Assignment
Each line that includes "frontend" must be copied from the records.

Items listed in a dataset
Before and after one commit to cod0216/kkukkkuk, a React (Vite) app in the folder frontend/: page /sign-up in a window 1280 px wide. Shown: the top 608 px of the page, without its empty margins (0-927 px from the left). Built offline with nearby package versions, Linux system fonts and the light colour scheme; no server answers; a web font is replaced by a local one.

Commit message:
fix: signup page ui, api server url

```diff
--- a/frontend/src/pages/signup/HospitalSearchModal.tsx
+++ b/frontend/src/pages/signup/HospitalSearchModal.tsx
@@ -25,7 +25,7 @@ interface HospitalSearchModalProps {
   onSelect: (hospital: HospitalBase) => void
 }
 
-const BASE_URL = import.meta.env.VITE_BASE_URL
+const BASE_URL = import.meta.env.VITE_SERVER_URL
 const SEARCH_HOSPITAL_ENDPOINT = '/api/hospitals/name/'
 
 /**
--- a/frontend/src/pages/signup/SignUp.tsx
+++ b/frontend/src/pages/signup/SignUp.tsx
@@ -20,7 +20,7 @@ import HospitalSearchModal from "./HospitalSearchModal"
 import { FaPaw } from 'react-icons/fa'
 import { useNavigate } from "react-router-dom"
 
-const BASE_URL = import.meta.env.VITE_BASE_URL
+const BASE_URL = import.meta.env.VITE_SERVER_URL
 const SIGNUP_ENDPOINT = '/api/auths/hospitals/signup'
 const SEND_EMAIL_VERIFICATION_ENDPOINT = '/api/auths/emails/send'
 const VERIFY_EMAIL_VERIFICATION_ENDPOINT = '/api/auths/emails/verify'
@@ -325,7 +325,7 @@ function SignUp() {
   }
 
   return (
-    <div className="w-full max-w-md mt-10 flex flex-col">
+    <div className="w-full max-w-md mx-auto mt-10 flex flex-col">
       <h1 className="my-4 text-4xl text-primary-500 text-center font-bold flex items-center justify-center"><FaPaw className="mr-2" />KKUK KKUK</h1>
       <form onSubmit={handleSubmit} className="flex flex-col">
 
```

...

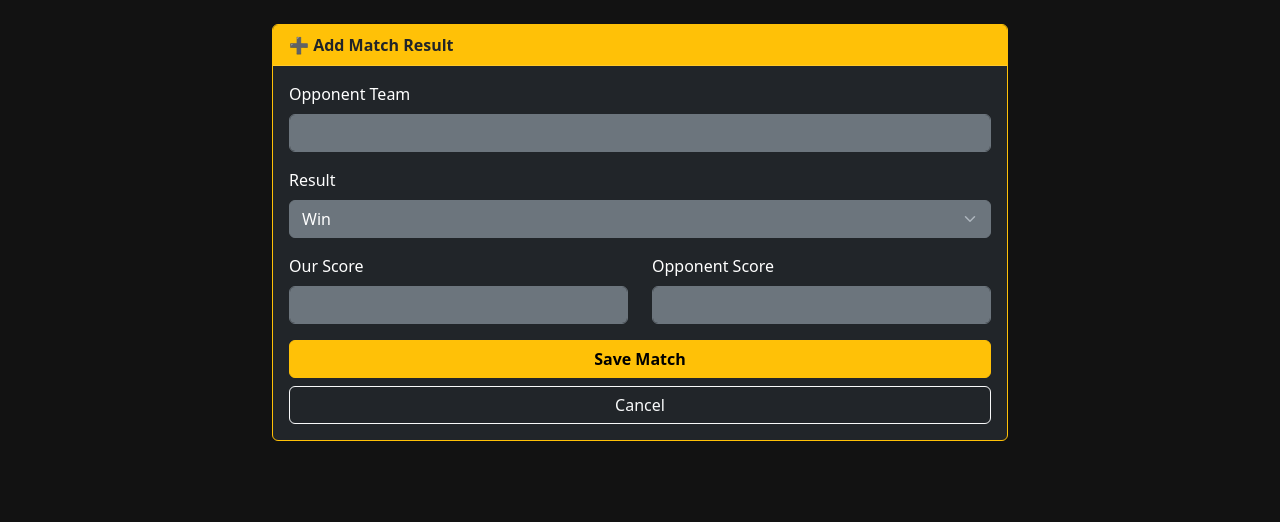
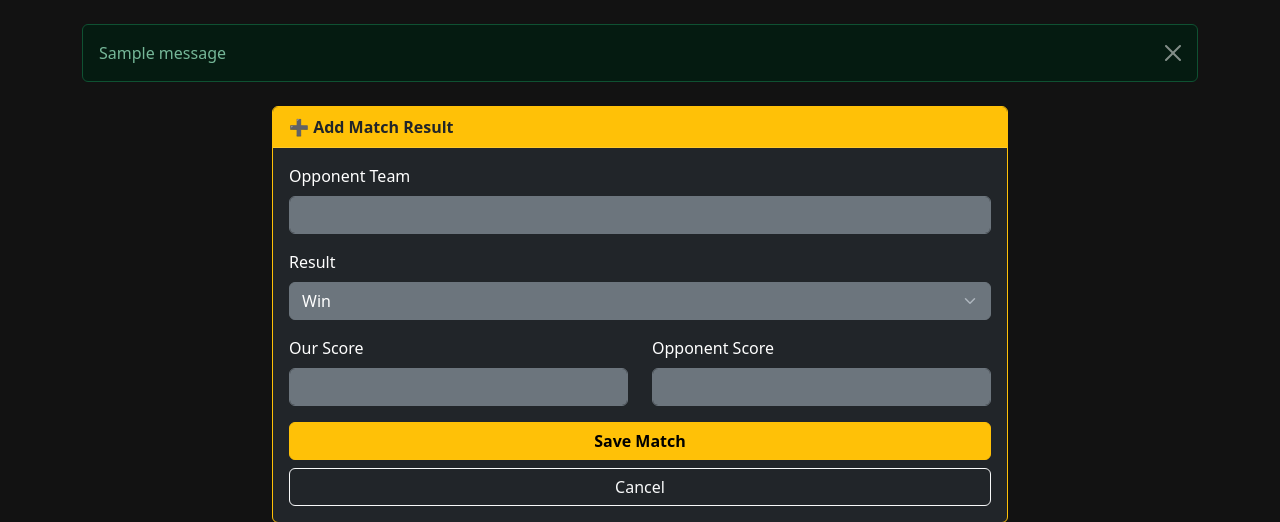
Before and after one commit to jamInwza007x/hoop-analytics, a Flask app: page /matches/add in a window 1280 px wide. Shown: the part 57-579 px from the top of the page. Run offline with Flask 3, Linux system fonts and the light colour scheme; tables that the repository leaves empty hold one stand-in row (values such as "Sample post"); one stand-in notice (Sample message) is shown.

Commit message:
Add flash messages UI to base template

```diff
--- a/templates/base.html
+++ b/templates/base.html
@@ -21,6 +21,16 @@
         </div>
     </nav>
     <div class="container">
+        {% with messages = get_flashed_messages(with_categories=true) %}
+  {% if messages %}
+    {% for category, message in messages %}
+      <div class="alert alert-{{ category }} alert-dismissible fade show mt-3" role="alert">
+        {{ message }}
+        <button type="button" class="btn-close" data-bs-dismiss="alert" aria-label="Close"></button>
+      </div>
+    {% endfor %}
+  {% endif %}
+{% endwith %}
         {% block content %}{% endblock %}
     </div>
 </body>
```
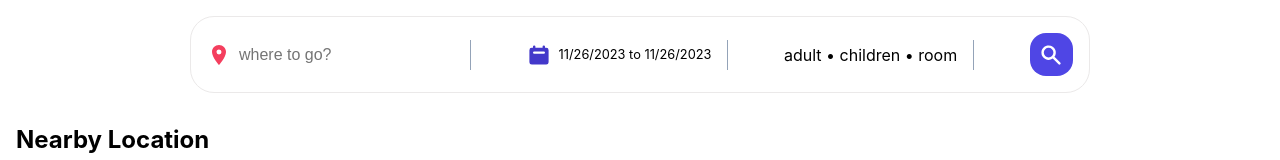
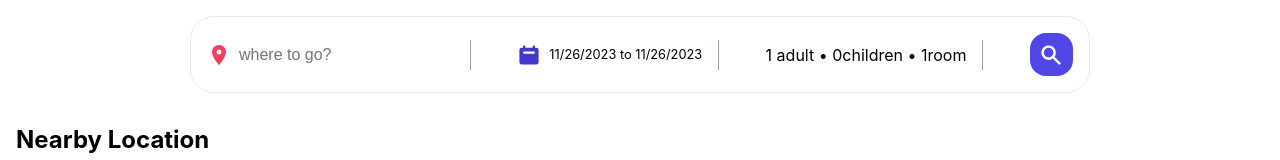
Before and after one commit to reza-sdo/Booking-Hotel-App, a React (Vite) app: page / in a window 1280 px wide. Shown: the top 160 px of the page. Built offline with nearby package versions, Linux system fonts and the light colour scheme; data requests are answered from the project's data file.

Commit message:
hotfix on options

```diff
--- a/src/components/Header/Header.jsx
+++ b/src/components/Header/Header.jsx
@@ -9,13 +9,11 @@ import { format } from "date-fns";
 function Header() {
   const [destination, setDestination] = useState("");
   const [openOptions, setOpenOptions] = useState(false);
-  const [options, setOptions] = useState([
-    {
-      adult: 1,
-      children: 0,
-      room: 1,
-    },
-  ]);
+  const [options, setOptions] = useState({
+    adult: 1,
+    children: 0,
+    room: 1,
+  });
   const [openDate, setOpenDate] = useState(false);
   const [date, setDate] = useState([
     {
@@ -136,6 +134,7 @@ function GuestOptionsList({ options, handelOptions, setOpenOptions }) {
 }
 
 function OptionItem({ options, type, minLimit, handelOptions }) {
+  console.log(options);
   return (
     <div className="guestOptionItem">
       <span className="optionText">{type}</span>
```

--

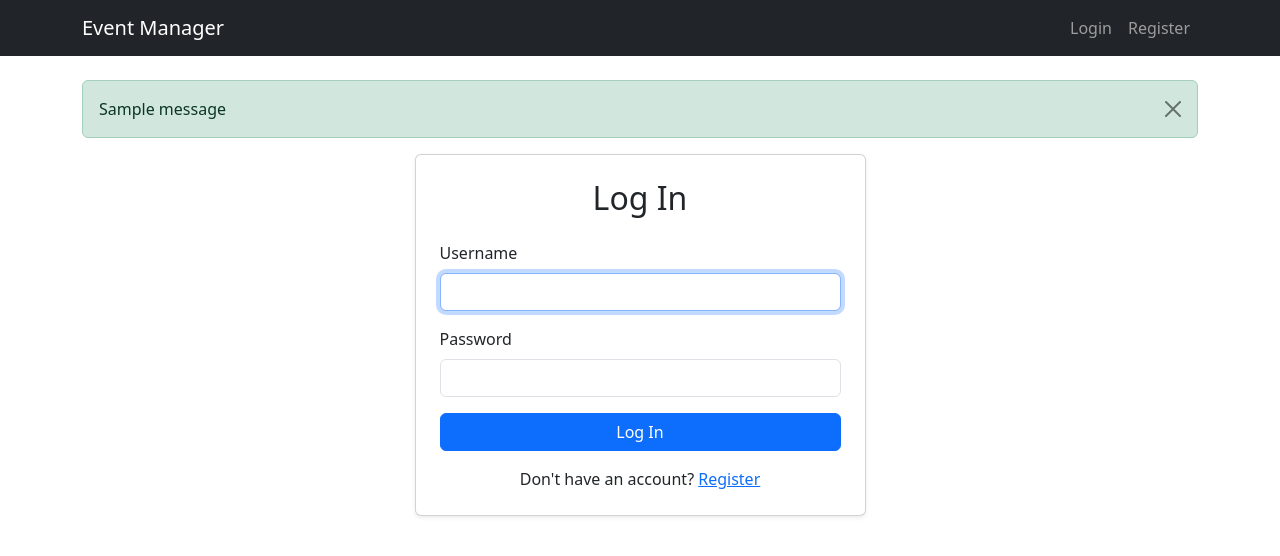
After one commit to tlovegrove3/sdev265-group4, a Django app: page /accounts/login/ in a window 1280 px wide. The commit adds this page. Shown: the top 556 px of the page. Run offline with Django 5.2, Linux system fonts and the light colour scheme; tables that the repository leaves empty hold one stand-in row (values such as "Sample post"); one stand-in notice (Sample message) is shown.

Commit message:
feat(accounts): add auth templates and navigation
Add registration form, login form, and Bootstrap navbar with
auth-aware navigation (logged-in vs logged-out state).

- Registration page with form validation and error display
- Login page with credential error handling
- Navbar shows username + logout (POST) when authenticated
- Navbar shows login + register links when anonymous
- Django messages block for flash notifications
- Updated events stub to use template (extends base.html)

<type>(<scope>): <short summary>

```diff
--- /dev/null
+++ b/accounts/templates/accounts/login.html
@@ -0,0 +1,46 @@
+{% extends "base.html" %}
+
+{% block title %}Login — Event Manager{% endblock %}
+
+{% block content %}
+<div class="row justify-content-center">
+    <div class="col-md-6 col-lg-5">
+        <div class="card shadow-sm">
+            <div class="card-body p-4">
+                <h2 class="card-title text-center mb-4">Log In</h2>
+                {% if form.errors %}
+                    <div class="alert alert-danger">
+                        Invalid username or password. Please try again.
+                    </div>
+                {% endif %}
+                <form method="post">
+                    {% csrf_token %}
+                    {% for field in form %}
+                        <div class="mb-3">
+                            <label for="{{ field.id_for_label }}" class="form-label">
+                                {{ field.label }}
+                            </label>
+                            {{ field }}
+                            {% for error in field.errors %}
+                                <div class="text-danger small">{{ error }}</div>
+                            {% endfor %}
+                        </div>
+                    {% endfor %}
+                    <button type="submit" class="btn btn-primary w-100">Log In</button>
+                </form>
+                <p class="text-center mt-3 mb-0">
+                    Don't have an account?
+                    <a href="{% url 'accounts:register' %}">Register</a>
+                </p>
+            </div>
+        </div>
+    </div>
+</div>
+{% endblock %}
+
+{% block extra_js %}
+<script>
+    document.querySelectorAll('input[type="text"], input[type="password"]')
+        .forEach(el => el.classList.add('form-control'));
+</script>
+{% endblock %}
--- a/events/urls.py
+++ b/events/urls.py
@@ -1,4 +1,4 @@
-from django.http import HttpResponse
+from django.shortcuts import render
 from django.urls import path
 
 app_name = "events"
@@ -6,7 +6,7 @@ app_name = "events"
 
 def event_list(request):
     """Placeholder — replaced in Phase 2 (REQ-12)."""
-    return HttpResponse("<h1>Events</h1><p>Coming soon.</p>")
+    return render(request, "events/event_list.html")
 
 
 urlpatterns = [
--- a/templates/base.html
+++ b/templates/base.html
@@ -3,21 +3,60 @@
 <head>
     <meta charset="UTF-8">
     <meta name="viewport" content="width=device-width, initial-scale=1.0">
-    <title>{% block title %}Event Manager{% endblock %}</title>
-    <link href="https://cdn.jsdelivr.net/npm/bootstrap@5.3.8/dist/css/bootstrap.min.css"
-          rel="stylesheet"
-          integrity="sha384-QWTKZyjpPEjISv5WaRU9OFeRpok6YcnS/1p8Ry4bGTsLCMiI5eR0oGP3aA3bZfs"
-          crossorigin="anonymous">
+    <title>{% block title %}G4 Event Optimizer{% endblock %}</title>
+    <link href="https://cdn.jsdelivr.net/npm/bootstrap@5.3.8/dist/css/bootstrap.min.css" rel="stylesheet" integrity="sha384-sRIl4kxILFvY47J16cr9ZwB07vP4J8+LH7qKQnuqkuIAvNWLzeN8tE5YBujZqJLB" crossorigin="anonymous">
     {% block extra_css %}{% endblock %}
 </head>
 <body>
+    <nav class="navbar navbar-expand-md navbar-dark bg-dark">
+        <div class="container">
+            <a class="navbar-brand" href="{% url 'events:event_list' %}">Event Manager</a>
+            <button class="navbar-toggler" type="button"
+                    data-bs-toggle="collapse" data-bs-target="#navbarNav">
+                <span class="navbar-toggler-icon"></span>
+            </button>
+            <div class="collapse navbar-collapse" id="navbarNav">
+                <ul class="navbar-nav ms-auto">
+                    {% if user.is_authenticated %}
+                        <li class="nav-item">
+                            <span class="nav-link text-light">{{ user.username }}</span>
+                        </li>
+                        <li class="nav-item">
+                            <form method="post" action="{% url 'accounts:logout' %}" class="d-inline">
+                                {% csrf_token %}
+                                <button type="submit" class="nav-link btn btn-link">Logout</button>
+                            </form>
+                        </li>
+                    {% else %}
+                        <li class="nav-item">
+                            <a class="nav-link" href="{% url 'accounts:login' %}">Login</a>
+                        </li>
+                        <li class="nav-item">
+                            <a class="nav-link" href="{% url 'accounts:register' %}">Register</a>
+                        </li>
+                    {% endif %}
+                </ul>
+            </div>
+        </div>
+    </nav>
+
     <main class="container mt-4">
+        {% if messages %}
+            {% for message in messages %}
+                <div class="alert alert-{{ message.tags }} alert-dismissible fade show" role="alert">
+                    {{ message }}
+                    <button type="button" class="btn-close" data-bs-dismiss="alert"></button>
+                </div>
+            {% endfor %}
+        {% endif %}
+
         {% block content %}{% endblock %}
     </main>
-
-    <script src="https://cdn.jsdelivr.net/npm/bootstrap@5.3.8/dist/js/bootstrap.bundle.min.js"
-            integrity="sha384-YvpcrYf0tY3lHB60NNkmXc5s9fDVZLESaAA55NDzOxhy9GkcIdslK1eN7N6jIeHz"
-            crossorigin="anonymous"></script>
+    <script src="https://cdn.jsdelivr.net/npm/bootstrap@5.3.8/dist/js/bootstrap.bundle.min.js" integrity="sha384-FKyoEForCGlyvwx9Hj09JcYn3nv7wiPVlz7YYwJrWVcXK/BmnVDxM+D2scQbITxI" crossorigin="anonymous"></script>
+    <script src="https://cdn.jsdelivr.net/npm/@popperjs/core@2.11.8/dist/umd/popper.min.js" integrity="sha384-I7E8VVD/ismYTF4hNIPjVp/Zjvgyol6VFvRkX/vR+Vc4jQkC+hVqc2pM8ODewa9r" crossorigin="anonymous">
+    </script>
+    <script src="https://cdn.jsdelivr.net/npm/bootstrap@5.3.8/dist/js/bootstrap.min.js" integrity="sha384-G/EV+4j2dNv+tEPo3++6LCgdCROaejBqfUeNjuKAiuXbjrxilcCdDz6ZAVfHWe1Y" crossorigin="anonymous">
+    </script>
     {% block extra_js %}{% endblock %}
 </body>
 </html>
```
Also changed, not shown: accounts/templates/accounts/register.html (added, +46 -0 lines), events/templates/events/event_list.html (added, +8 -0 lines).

Your solution
Before and after one commit to cod0216/kkukkkuk, a React (Vite) app in the folder frontend/: page /sign-up in a window 1280 px wide. Shown: the top 608 px of the page, without its empty margins (0-927 px from the left). Built offline with nearby package versions, Linux system fonts and the light colour scheme; no server answers; a web font is replaced by a local one.
--- a/frontend/src/pages/signup/HospitalSearchModal.tsx
+++ b/frontend/src/pages/signup/HospitalSearchModal.tsx
--- a/frontend/src/pages/signup/SignUp.tsx
+++ b/frontend/src/pages/signup/SignUp.tsx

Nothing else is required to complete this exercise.